### WORK INSTRUCTIONS
Everything in the records must appear again exactly, except the images.

### ENTRIES SUPPLIED
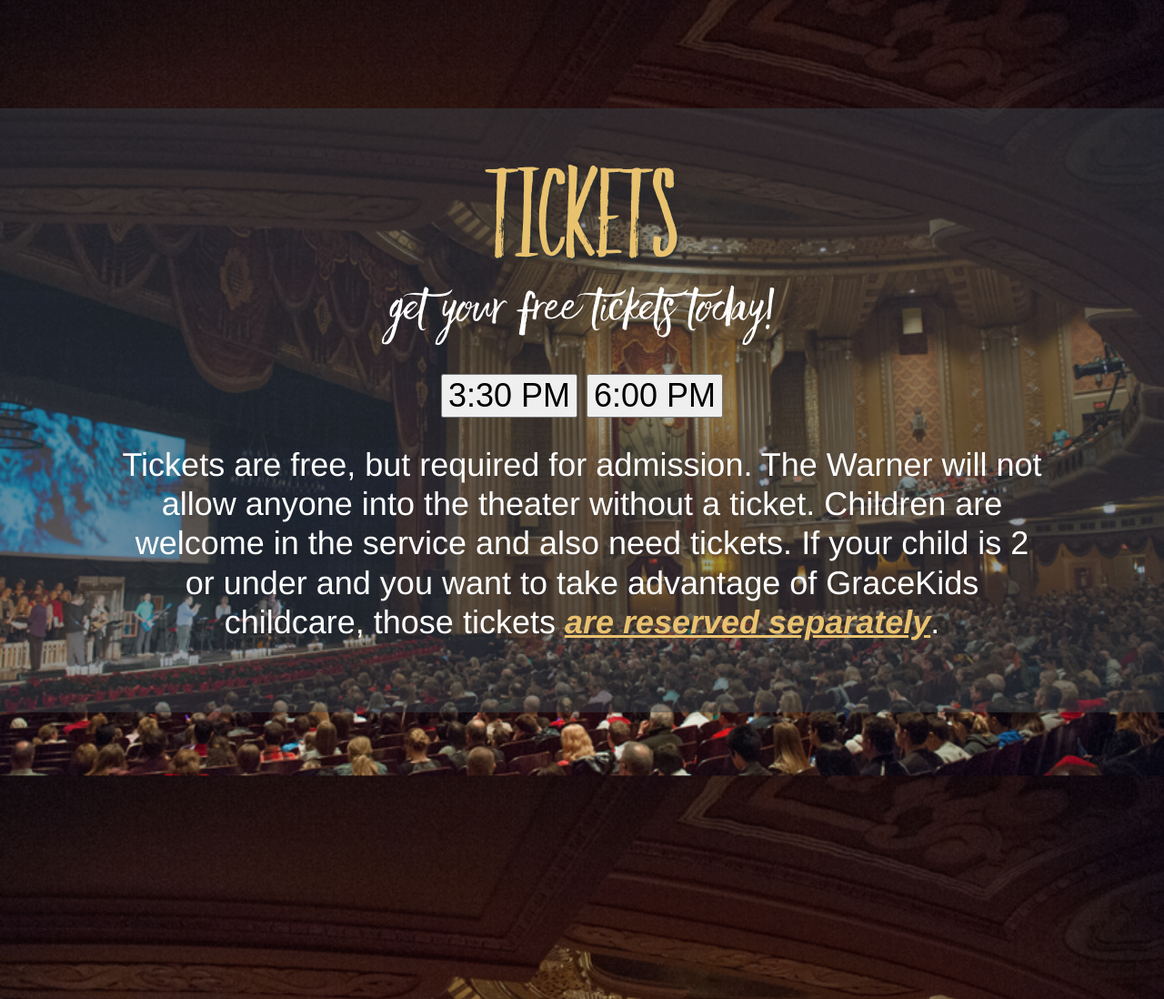
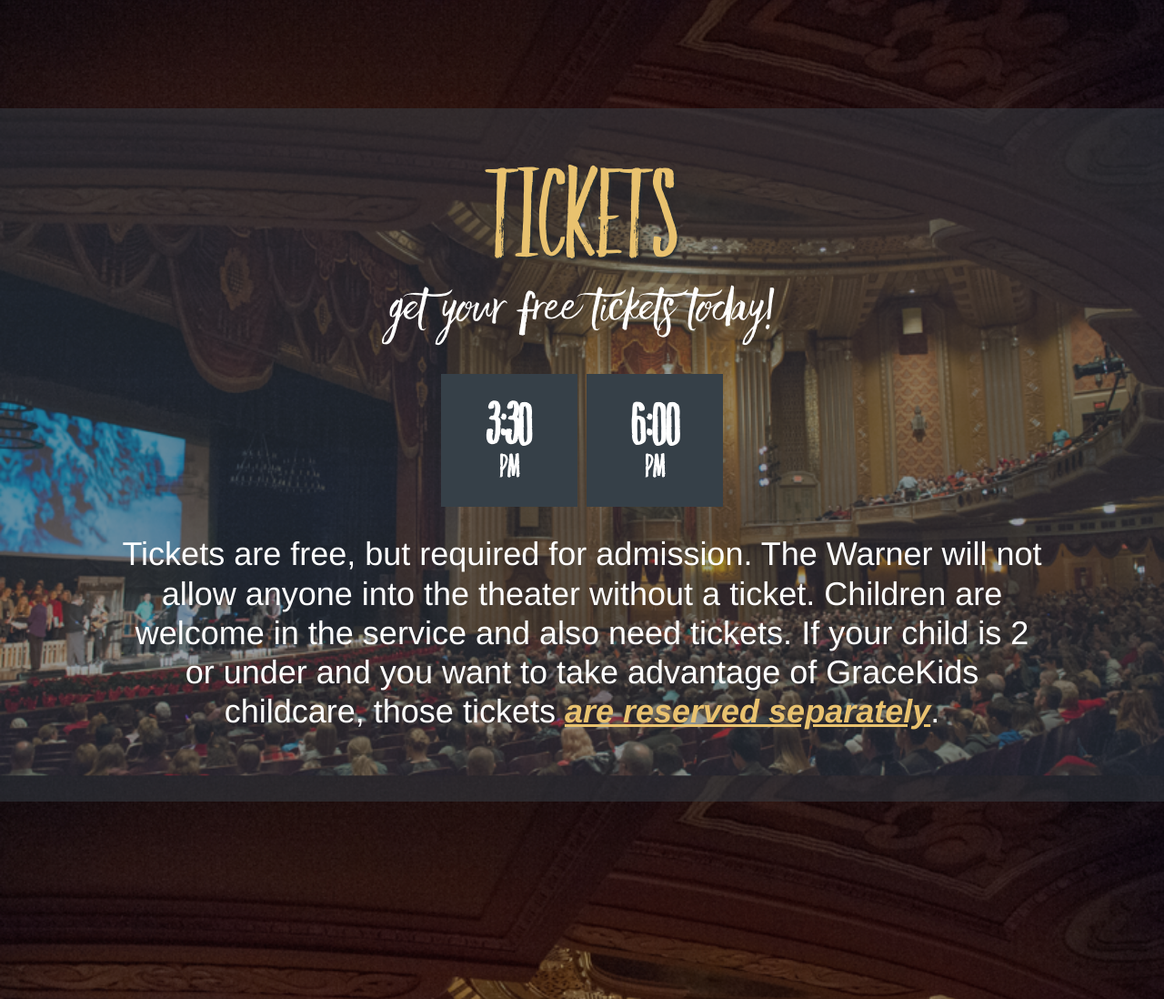
Before and after one commit to cfalzone/ChristmasAtTheWarner2015, a PHP site: page / in a window 1280 px wide, after a click on "Home". Shown: the part 1101-2199 px from the top of the page at 91% size. Run offline with PHP 8.4, Linux system fonts and the light colour scheme; some libraries are stand-ins or nearby versions.

Commit message:
Buttons and Sponsors

```diff
--- a/css/main.css
+++ b/css/main.css
@@ -122,6 +122,35 @@ ul {
     background-color: rgba(54, 64, 72, 0.5);
 }
 
+.button, .button:visited {
+    display: inline-block;
+    padding: 30px 0;
+    background-color: #364048;
+    color: white;
+    width: 150px;
+    text-decoration: none;
+    font-style:normal;
+    text-align: center;
+    font-family: "FnG1", Verdana, sans-serif;
+    font-size: 40px;
+    font-size: 4rem;
+}
+
+.button span {
+    font-size: 20px;
+    font-size: 2rem;
+    display: block;
+}
+
+.button:hover {
+    background-color: #E9C26F;
+}
+
+.sponsorlink {
+    display: inline-block;
+    margin: 20px;
+}
+
 /* Responsive Line Breaks */
 .rwd-line { display: block; }
 @media screen and (min-width: 768px) {
@@ -134,7 +163,6 @@ ul {
   display: table;
   clear: both;
 }
-
 
 
 /* Slides */
--- a/index.html
+++ b/index.html
@@ -51,8 +51,8 @@
         <h2>Tickets</h2>
         <h3><span class="rwd-line">Get your</span> <span class="rwd-line">FREE tickets today!</span></h3>
         <p class="buttons">
-            <button>3:30 PM</button>
-            <button>6:00 PM</button>
+            <a class="button" href="https://public.serviceu.com/RegistrationForm/8443602-334272514?OrgKey=14ba5be4-b980-4909-a384-86afb32428ca">3:30<span>PM</span></a>
+            <a class="button" href="https://public.serviceu.com/RegistrationForm/8443602-334272570?OrgKey=14ba5be4-b980-4909-a384-86afb32428ca">6:00<span>PM</span></a>
         </p>
         <p>Tickets are free, but required for admission.
           The Warner will not allow anyone into the theater without a ticket.
@@ -89,7 +89,10 @@
           The cost per child is $5. Childcare check-in will happen on the north side of the Warner Theater at the
           First Niagara bank entrance off of 10th Street. There are a limited number of spots available,
           so please register as soon as possible.</p>
-        <p class="buttons"><button>RESERVE TICKETS</button></p>
+        <p class="buttons">
+          <a class="button" href="https://public.serviceu.com/RegistrationForm/8443602-334272514?OrgKey=14ba5be4-b980-4909-a384-86afb32428ca">3:30<span>PM</span></a>
+          <a class="button" href="https://public.serviceu.com/RegistrationForm/8443602-334272570?OrgKey=14ba5be4-b980-4909-a384-86afb32428ca">6:00<span>PM</span></a>
+        </p>
       </div>
     </div>
 
@@ -125,7 +128,8 @@
       <div class="story semi">
         <h2>Sponsors</h2>
         <div id="sponsorsholder">
-          <a href="http://www.marshamarsh.com/" class="sponsorlink" id="marshamarsh"><img src="img/marshamarsh.png"></a>
+          <a href="http://www.marshamarsh.com/" class="sponsorlink" id="marshamarsh"><img height="200" src="img/marshamarsh.png"></a>
+          <a href="http://www.pnc.com/" class="sponsorlink" id="pnc"><img height="200" src="img/pnc.jpg"></a>
         </div>
       </div>
     </div>
```
Also changed, not shown: img/PNC.jpg (added).
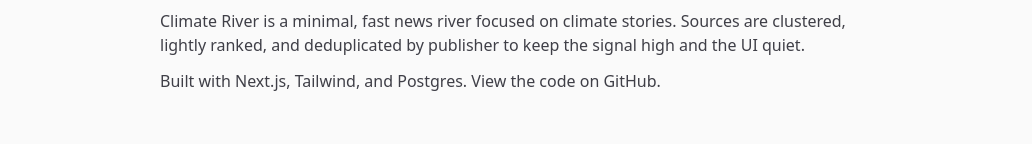
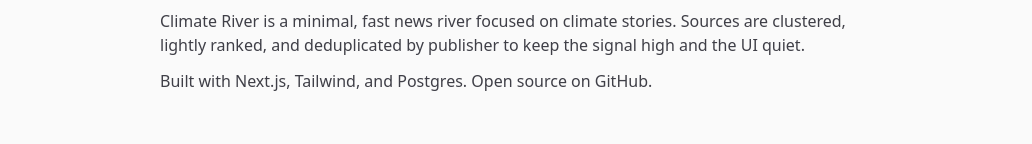
Before and after one commit to dwahbe/climate-river, a Next.js app: page /about in a window 1280 px wide. Shown: the part 156-300 px from the top of the page, without its empty margins (120-1152 px from the left). Built offline with nearby package versions, Linux system fonts and the light colour scheme.

Commit message:
Small copy tweaks

```diff
--- a/app/about/page.tsx
+++ b/app/about/page.tsx
@@ -17,7 +17,7 @@
           target="_blank"
           rel="noreferrer"
         >
-          View the code on GitHub
+          Open source on GitHub
         </a>
         .
       </p>
```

### FINISHED EXERCISE
Before and after one commit to cfalzone/ChristmasAtTheWarner2015, a PHP site: page / in a window 1280 px wide, after a click on "Home". Shown: the part 1101-2199 px from the top of the page at 91% size. Run offline with PHP 8.4, Linux system fonts and the light colour scheme; some libraries are stand-ins or nearby versions.

Commit message:
Buttons and Sponsors

```diff
--- a/css/main.css
+++ b/css/main.css
@@ -122,6 +122,35 @@ ul {
     background-color: rgba(54, 64, 72, 0.5);
 }
 
+.button, .button:visited {
+    display: inline-block;
+    padding: 30px 0;
+    background-color: #364048;
+    color: white;
+    width: 150px;
+    text-decoration: none;
+    font-style:normal;
+    text-align: center;
+    font-family: "FnG1", Verdana, sans-serif;
+    font-size: 40px;
+    font-size: 4rem;
+}
+
+.button span {
+    font-size: 20px;
+    font-size: 2rem;
+    display: block;
+}
+
+.button:hover {
+    background-color: #E9C26F;
+}
+
+.sponsorlink {
+    display: inline-block;
+    margin: 20px;
+}
+
 /* Responsive Line Breaks */
 .rwd-line { display: block; }
 @media screen and (min-width: 768px) {
@@ -134,7 +163,6 @@ ul {
   display: table;
   clear: both;
 }
-
 
 
 /* Slides */
--- a/index.html
+++ b/index.html
@@ -51,8 +51,8 @@
         <h2>Tickets</h2>
         <h3><span class="rwd-line">Get your</span> <span class="rwd-line">FREE tickets today!</span></h3>
         <p class="buttons">
-            <button>3:30 PM</button>
-            <button>6:00 PM</button>
+            <a class="button" href="https://public.serviceu.com/RegistrationForm/8443602-334272514?OrgKey=14ba5be4-b980-4909-a384-86afb32428ca">3:30<span>PM</span></a>
+            <a class="button" href="https://public.serviceu.com/RegistrationForm/8443602-334272570?OrgKey=14ba5be4-b980-4909-a384-86afb32428ca">6:00<span>PM</span></a>
         </p>
         <p>Tickets are free, but required for admission.
           The Warner will not allow anyone into the theater without a ticket.
@@ -89,7 +89,10 @@
           The cost per child is $5. Childcare check-in will happen on the north side of the Warner Theater at the
           First Niagara bank entrance off of 10th Street. There are a limited number of spots available,
           so please register as soon as possible.</p>
-        <p class="buttons"><button>RESERVE TICKETS</button></p>
+        <p class="buttons">
+          <a class="button" href="https://public.serviceu.com/RegistrationForm/8443602-334272514?OrgKey=14ba5be4-b980-4909-a384-86afb32428ca">3:30<span>PM</span></a>
+          <a class="button" href="https://public.serviceu.com/RegistrationForm/8443602-334272570?OrgKey=14ba5be4-b980-4909-a384-86afb32428ca">6:00<span>PM</span></a>
+        </p>
       </div>
     </div>
 
@@ -125,7 +128,8 @@
       <div class="story semi">
         <h2>Sponsors</h2>
         <div id="sponsorsholder">
-          <a href="http://www.marshamarsh.com/" class="sponsorlink" id="marshamarsh"><img src="img/marshamarsh.png"></a>
+          <a href="http://www.marshamarsh.com/" class="sponsorlink" id="marshamarsh"><img height="200" src="img/marshamarsh.png"></a>
+          <a href="http://www.pnc.com/" class="sponsorlink" id="pnc"><img height="200" src="img/pnc.jpg"></a>
         </div>
       </div>
     </div>
```
Also changed, not shown: img/PNC.jpg (added).
Before and after one commit to dwahbe/climate-river, a Next.js app: page /about in a window 1280 px wide. Shown: the part 156-300 px from the top of the page, without its empty margins (120-1152 px from the left). Built offline with nearby package versions, Linux system fonts and the light colour scheme.

Commit message:
Small copy tweaks

```diff
--- a/app/about/page.tsx
+++ b/app/about/page.tsx
@@ -17,7 +17,7 @@
           target="_blank"
           rel="noreferrer"
         >
-          View the code on GitHub
+          Open source on GitHub
         </a>
         .
       </p>
```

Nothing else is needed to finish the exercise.